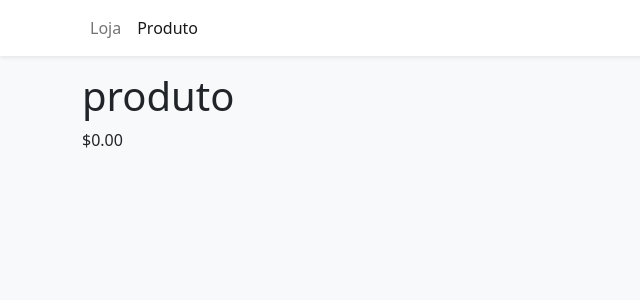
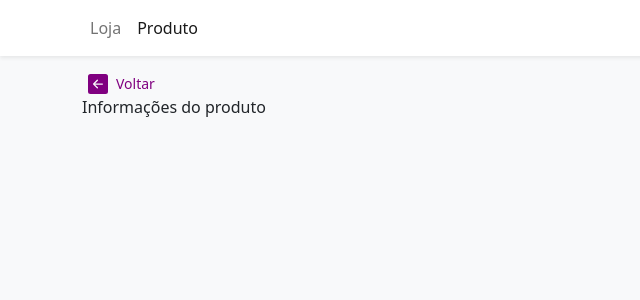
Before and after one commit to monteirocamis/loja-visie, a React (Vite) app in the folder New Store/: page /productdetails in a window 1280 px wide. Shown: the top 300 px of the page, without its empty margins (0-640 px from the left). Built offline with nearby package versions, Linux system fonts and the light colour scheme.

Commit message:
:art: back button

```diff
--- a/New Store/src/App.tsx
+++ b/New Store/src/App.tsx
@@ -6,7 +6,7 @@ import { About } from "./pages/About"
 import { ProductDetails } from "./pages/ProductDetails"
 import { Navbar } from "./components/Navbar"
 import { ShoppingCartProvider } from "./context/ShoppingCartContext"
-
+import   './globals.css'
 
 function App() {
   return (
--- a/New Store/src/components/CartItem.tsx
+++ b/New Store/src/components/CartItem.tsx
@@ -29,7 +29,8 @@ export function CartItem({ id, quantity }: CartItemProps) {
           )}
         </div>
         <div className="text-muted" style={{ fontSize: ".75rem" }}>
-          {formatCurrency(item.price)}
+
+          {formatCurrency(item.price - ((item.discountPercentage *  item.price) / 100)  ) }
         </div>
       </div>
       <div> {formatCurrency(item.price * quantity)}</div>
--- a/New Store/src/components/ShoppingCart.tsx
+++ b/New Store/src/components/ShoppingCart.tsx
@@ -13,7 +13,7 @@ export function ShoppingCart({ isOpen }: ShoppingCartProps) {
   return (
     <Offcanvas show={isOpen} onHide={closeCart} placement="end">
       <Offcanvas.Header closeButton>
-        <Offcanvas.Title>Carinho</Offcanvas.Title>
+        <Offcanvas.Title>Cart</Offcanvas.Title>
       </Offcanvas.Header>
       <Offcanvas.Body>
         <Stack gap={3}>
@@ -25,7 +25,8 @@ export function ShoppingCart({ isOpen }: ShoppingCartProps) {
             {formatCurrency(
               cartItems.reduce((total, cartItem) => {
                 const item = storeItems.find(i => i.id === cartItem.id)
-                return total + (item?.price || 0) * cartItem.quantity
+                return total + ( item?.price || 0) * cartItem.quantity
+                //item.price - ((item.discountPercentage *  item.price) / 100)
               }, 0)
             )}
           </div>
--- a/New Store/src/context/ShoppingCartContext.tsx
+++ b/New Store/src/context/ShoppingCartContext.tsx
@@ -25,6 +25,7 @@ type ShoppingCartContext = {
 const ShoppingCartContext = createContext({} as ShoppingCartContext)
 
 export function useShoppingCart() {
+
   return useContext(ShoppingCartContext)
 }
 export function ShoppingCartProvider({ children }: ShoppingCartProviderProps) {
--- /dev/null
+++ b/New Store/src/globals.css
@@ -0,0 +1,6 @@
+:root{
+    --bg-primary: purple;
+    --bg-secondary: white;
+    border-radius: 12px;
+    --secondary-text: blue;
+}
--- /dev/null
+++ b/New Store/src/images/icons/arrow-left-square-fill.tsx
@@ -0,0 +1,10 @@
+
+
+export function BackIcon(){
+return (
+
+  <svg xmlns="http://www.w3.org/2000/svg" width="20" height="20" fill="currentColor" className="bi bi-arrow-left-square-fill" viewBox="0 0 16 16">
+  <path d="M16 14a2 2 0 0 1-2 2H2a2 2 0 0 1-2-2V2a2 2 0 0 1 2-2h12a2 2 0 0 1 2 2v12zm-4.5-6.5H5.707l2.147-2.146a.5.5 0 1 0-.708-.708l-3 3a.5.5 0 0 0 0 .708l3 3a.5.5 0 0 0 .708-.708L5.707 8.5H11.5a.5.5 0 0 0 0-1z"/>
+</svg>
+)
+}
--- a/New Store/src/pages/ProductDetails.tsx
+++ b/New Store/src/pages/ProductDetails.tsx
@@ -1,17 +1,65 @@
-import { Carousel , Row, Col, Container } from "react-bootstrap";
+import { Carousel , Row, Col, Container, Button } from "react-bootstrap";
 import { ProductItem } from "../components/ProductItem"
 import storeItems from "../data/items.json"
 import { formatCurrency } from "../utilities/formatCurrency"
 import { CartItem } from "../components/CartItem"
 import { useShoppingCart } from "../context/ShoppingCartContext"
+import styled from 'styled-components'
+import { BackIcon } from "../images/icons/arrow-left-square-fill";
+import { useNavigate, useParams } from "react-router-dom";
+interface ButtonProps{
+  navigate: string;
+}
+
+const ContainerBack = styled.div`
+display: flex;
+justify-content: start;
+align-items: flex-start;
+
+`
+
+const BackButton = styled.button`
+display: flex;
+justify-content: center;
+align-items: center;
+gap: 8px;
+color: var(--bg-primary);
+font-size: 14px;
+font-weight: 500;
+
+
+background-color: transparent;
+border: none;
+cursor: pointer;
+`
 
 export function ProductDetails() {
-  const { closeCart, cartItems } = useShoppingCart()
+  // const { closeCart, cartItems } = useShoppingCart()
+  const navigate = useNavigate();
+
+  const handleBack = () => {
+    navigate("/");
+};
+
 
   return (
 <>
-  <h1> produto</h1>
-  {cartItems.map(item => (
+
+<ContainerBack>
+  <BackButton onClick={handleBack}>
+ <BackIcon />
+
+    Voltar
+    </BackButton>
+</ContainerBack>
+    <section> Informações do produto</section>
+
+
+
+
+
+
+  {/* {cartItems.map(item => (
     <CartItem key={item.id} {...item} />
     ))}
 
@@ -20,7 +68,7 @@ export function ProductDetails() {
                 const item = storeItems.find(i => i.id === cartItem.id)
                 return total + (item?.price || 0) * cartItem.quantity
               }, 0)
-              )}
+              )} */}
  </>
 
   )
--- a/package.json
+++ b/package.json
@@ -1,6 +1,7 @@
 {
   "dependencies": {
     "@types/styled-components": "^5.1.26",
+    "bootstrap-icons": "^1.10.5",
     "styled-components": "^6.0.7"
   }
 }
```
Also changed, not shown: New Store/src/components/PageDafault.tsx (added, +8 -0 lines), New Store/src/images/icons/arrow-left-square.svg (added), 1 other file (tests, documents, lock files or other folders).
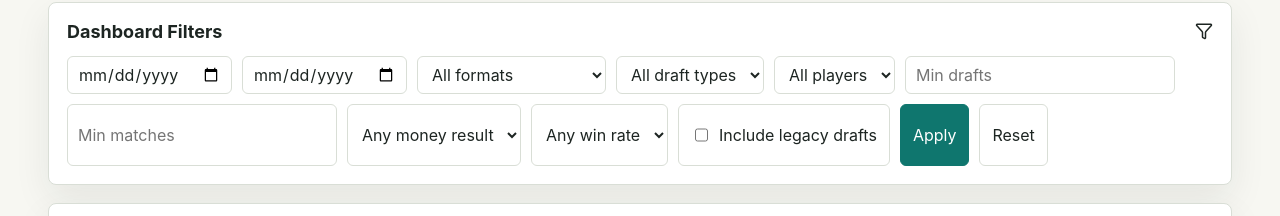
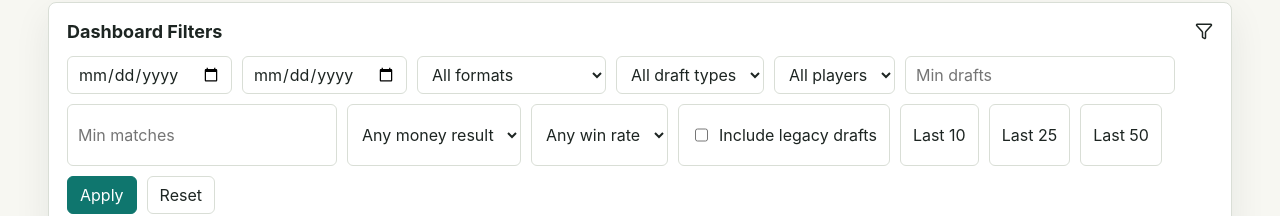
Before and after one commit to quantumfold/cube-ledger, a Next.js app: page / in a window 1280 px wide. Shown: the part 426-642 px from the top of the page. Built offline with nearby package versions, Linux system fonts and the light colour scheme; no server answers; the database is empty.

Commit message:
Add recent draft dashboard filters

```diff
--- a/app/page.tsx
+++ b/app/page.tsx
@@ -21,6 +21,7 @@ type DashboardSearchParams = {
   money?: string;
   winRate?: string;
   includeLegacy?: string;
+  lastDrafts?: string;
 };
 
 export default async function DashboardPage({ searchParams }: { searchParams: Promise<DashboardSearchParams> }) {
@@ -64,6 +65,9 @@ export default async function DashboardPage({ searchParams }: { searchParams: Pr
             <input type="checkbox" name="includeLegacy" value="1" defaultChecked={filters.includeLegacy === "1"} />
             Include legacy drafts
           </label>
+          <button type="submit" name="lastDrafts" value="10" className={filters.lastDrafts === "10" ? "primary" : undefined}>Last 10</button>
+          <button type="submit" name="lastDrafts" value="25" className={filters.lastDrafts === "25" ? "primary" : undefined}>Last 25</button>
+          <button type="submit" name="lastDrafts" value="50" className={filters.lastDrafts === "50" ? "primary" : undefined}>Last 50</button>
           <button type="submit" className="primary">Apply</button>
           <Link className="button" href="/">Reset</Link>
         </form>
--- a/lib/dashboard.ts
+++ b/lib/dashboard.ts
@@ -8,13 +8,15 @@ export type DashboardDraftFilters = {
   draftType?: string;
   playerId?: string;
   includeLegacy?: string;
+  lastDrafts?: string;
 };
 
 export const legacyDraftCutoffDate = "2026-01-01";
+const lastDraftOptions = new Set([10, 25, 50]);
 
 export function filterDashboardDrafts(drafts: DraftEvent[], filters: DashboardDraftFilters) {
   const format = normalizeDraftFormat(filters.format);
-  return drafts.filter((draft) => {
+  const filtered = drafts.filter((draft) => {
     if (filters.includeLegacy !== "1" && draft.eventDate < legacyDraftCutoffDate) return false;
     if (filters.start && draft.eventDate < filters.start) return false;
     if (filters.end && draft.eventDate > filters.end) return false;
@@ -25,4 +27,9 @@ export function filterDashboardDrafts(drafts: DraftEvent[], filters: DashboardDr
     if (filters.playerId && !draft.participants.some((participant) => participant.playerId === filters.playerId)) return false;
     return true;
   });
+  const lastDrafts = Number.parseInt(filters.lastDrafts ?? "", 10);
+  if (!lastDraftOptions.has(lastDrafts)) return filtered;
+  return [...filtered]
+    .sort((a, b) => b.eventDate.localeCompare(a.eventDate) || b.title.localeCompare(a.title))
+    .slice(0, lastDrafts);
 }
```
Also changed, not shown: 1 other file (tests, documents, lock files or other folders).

+---+

Using the listing above, work out how many lines contain the string "submit" and return only that number.

[Response to this exercise]: 4